Thanks to everyone who sent me this...
A NUMBER of news stories this spring have shown us that the criminal sentencing system is out of line - both in Massachusetts and in the nation as a whole. The United States has not just the highest rate of incarceration in the world, but also one-fourth of all of the prisoners in the world.
What has led us to this? And what is it about our priorities that has us spending more on incarceration than higher education?
In Massachusetts, we have over 25,000 inmates serving time in county jails or state prisons. Governor Deval Patrick's proposed 2009 budget seeks $1.4 billion for the sheriffs' departments and the Department of Correction. This money is primarily for incarceration. The same budget proposes $963 million for higher education.

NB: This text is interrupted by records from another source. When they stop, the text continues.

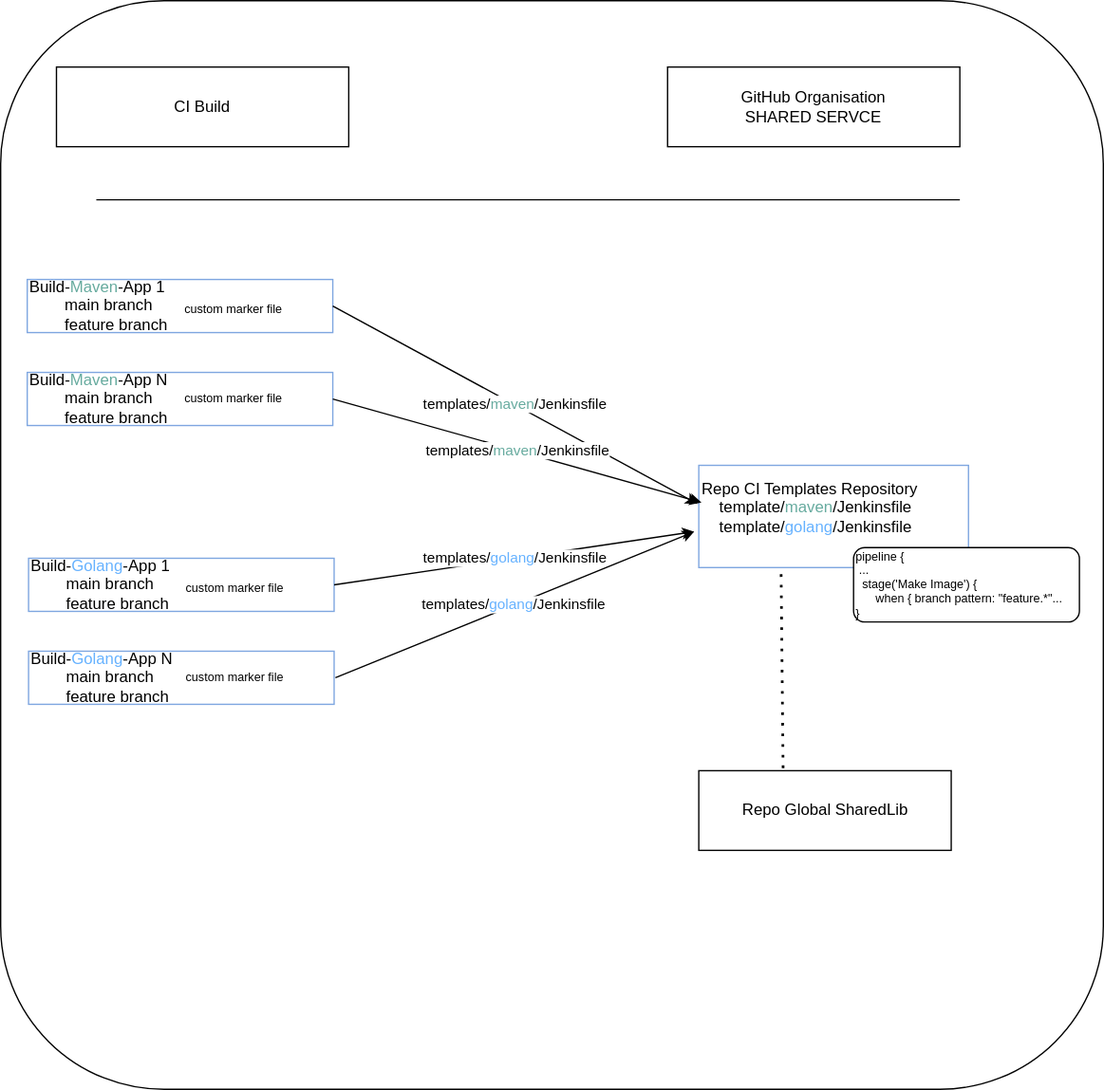
Before: images/CI-Diagramms-CustomMarkerFiles.drawio.svg, a diagram exported from draw.io (cb-ci-templates/ci-templates). Source tidied: cells renumbered, new cells last; positions are measured from the earlier drawing's top-left corner, leaving out a move shared by most shapes.
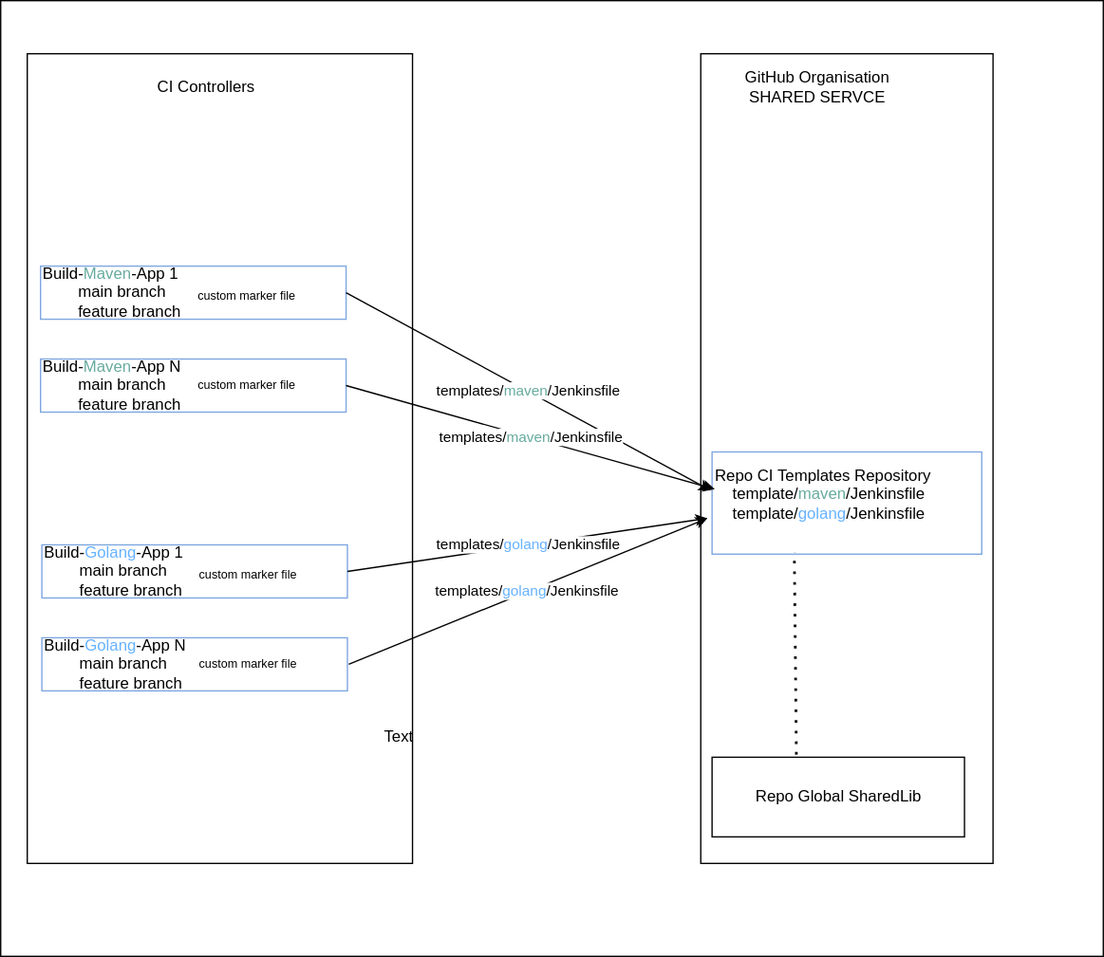
After the change.

What changed in the source:
```diff
@@ -2,18 +2,21 @@
   <root>
     <mxCell id="0" />
     <mxCell id="1" parent="0" />
+    <mxCell id="22" style="rounded=0;whiteSpace=wrap;html=1;fillColor=none;verticalAlign=top;align=left;" parent="1" vertex="1">
+      <mxGeometry x="-10" y="10" width="830" height="720" as="geometry" />
+    </mxCell>
+    <mxCell id="10" style="whiteSpace=wrap;html=1;" parent="1" vertex="1">
+      <mxGeometry x="517" y="50" width="220" height="610" as="geometry" />
+    </mxCell>
+    <mxCell id="9" style="whiteSpace=wrap;html=1;align=left;" parent="1" vertex="1">
+      <mxGeometry x="10" y="50" width="290" height="610" as="geometry" />
+    </mxCell>
     <mxCell id="2" value="Build-&lt;font color=&quot;#67ab9f&quot;&gt;Maven&lt;/font&gt;-App 1&lt;br&gt;&lt;span style=&quot;white-space: pre&quot;&gt;&#9;&lt;/span&gt;main branch&lt;br&gt;&lt;span style=&quot;white-space: pre&quot;&gt;&#9;&lt;/span&gt;feature branch" style="rounded=0;whiteSpace=wrap;html=1;strokeColor=#7EA6E0;align=left;" parent="1" vertex="1">
       <mxGeometry x="20" y="210" width="230" height="40" as="geometry" />
     </mxCell>
     <mxCell id="3" value="Build-&lt;font color=&quot;#67ab9f&quot;&gt;Maven&lt;/font&gt;-App N&lt;br&gt;&lt;span style=&quot;white-space: pre&quot;&gt;&#9;&lt;/span&gt;main branch&lt;br&gt;&lt;span style=&quot;white-space: pre&quot;&gt;&#9;&lt;/span&gt;feature branch" style="rounded=0;whiteSpace=wrap;html=1;strokeColor=#7EA6E0;align=left;" parent="1" vertex="1">
       <mxGeometry x="20" y="280" width="230" height="40" as="geometry" />
     </mxCell>
-    <mxCell id="4" style="endArrow=none;html=1;rounded=0;" parent="1" edge="1">
-      <mxGeometry relative="1" as="geometry">
-        <mxPoint x="72" y="150" as="sourcePoint" />
-        <mxPoint x="722" y="150" as="targetPoint" />
-      </mxGeometry>
-    </mxCell>
     <mxCell id="5" value="Repo CI Templates Repository&lt;br&gt;&lt;span style=&quot;&quot;&gt;&lt;span style=&quot;white-space: pre;&quot;&gt;&amp;nbsp;&amp;nbsp;&amp;nbsp;&amp;nbsp;&lt;/span&gt;&lt;/span&gt;template/&lt;font color=&quot;#67ab9f&quot;&gt;maven&lt;/font&gt;/Jenkinsfile&lt;br&gt;&lt;span style=&quot;&quot;&gt;&lt;span style=&quot;white-space: pre;&quot;&gt;&amp;nbsp;&amp;nbsp;&amp;nbsp;&amp;nbsp;&lt;/span&gt;&lt;/span&gt;template/&lt;font color=&quot;#66b2ff&quot;&gt;golang&lt;/font&gt;/Jenkinsfile&lt;br&gt;&lt;span style=&quot;&quot;&gt;&lt;span style=&quot;&quot;&gt;&amp;nbsp; &amp;nbsp;&amp;nbsp;&lt;span style=&quot;&quot;&gt;&lt;span style=&quot;white-space: pre;&quot;&gt;&amp;nbsp;&amp;nbsp;&amp;nbsp;&amp;nbsp;&lt;/span&gt;&lt;/span&gt;&lt;/span&gt;&lt;/span&gt;" style="rounded=0;whiteSpace=wrap;html=1;strokeColor=#7EA6E0;align=left;" parent="1" vertex="1">
       <mxGeometry x="525.5" y="350" width="203" height="77" as="geometry" />
     </mxCell>
@@ -23,15 +26,6 @@
     <mxCell id="7" value="custom marker file" style="text;html=1;align=center;verticalAlign=middle;strokeColor=none;fillColor=none;fontSize=9;" parent="1" vertex="1">
       <mxGeometry x="130" y="290" width="90" height="20" as="geometry" />
     </mxCell>
-    <mxCell id="8" value="&lt;div&gt;pipeline {&lt;/div&gt;&lt;div&gt;&amp;nbsp;...&amp;nbsp;&amp;nbsp;&lt;/div&gt;&lt;div&gt;&amp;nbsp; stage('Make Image') {&lt;br&gt;&lt;/div&gt;&lt;div&gt;&lt;span&gt;&lt;/span&gt;&amp;nbsp; &amp;nbsp; &amp;nbsp; when { branch pattern: &quot;feature.*&quot;...&lt;br&gt;&lt;/div&gt;&lt;div&gt;}&lt;/div&gt;" style="rounded=1;whiteSpace=wrap;html=1;fontSize=9;align=left;" parent="1" vertex="1">
-      <mxGeometry x="642" y="412" width="170" height="56" as="geometry" />
-    </mxCell>
-    <mxCell id="9" value="CI Build" style="whiteSpace=wrap;html=1;" parent="1" vertex="1">
-      <mxGeometry x="42" y="50" width="220" height="60" as="geometry" />
-    </mxCell>
-    <mxCell id="10" value="GitHub Organisation&lt;br&gt;SHARED SERVCE" style="whiteSpace=wrap;html=1;" parent="1" vertex="1">
-      <mxGeometry x="502" y="50" width="220" height="60" as="geometry" />
-    </mxCell>
     <mxCell id="11" value="templates/&lt;font color=&quot;#67ab9f&quot;&gt;maven&lt;/font&gt;/Jenkinsfile" style="endArrow=classic;html=1;rounded=0;entryX=-0.005;entryY=0.377;entryDx=0;entryDy=0;entryPerimeter=0;exitX=1;exitY=0.5;exitDx=0;exitDy=0;" parent="1" edge="1" source="2" target="5">
       <mxGeometry relative="1" as="geometry" />
     </mxCell>
@@ -67,8 +61,14 @@
     <mxCell id="20" style="endArrow=none;dashed=1;html=1;dashPattern=1 3;strokeWidth=2;rounded=0;exitX=0.334;exitY=-0.033;exitDx=0;exitDy=0;exitPerimeter=0;entryX=0.305;entryY=0.987;entryDx=0;entryDy=0;entryPerimeter=0;" parent="1" edge="1" source="19" target="5">
       <mxGeometry relative="1" as="geometry" />
     </mxCell>
-    <mxCell id="21" style="rounded=1;whiteSpace=wrap;html=1;fillColor=none;" parent="1" vertex="1">
-      <mxGeometry width="830" height="820" as="geometry" />
-    </mxCell>
+    <mxCell id="23" value="Text" style="text;html=1;align=center;verticalAlign=middle;whiteSpace=wrap;rounded=0;" parent="1" vertex="1">
+      <mxGeometry x="260" y="550" width="60" height="30" as="geometry" />
+    </mxCell>
+    <mxCell id="24" value="GitHub Organisation&lt;br&gt;SHARED SERVCE" style="text;html=1;align=center;verticalAlign=middle;whiteSpace=wrap;rounded=0;" parent="1" vertex="1">
+      <mxGeometry x="520" y="60" width="170" height="30" as="geometry" />
+    </mxCell>
+    <mxCell id="25" value="CI Controllers" style="text;html=1;align=center;verticalAlign=middle;whiteSpace=wrap;rounded=0;" parent="1" vertex="1">
+      <mxGeometry x="60" y="60" width="170" height="30" as="geometry" />
+    </mxCell>
   </root>
 </mxGraphModel>
```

The prisons and jails are seriously overcrowded, not just with convicts but also with hundreds of additional pre-trial detainees who either cannot make bail or are being held without bail pending their trials. A federal lawsuit has forced one county sheriff, in Worcester, to choose which inmates will be released before their sentences are completed. Some detainees are left in local lock-ups because of space shortages.
Incarceration rates increased dramatically when the "War on Drugs" was launched in the 1980s. In Massachusetts and elsewhere, strict mandatory minimum sentences were enacted for drug dealing. One of those sentences, for selling any type or quantity of drug within 1,000 feet of a school, annually sends more than 300 people to jail for a mandatory minimum of two years.